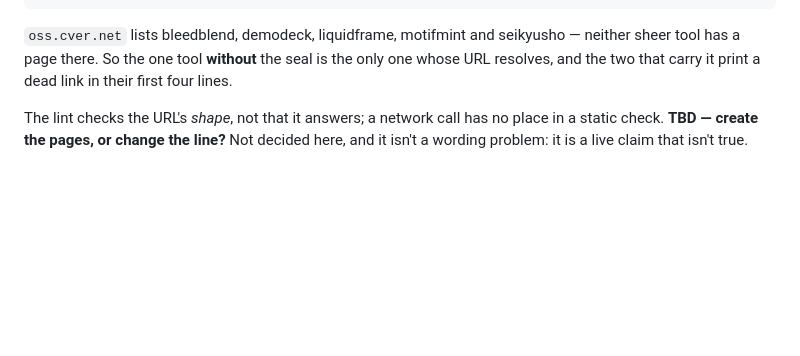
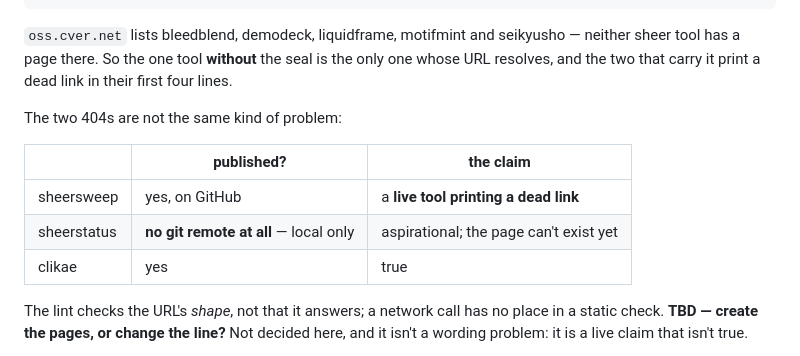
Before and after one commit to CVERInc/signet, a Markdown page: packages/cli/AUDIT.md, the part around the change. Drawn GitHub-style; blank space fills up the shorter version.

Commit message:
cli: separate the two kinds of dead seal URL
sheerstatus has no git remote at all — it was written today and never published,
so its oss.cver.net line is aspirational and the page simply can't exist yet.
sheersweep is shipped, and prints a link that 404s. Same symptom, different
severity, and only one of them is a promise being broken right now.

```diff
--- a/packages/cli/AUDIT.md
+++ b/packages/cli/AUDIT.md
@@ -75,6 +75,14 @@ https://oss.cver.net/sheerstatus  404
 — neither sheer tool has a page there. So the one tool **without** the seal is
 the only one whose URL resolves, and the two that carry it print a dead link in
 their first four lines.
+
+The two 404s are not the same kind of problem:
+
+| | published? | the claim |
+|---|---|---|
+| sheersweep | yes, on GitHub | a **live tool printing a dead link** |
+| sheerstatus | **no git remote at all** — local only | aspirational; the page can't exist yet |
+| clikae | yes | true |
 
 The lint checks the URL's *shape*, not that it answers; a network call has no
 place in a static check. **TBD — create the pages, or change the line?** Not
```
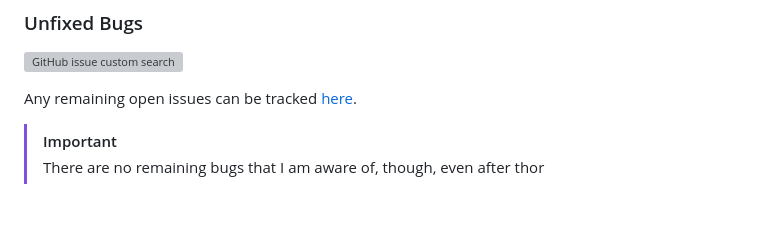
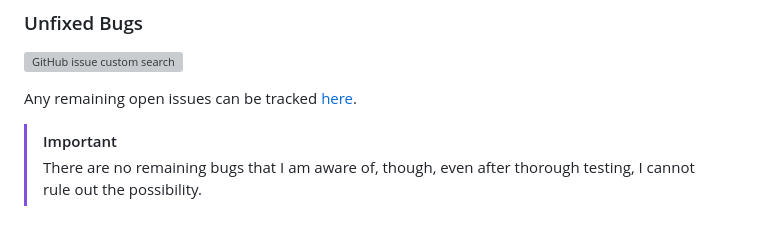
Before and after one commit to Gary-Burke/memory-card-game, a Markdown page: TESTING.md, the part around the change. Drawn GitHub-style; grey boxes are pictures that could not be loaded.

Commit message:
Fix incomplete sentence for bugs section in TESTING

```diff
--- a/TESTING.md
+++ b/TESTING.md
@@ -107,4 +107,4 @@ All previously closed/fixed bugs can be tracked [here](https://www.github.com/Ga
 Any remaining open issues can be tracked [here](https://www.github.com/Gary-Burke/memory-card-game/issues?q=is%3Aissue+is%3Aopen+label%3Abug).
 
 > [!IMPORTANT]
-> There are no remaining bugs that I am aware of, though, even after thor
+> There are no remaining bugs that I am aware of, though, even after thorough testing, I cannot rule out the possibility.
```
---+---
Everything from the first line of the records through the line containing "cli: separate the two kinds of dead seal URL" should be repeated exactly, with the pictures left out.

Before and after one commit to CVERInc/signet, a Markdown page: packages/cli/AUDIT.md, the part around the change. Drawn GitHub-style; blank space fills up the shorter version.

Commit message:
cli: separate the two kinds of dead seal URL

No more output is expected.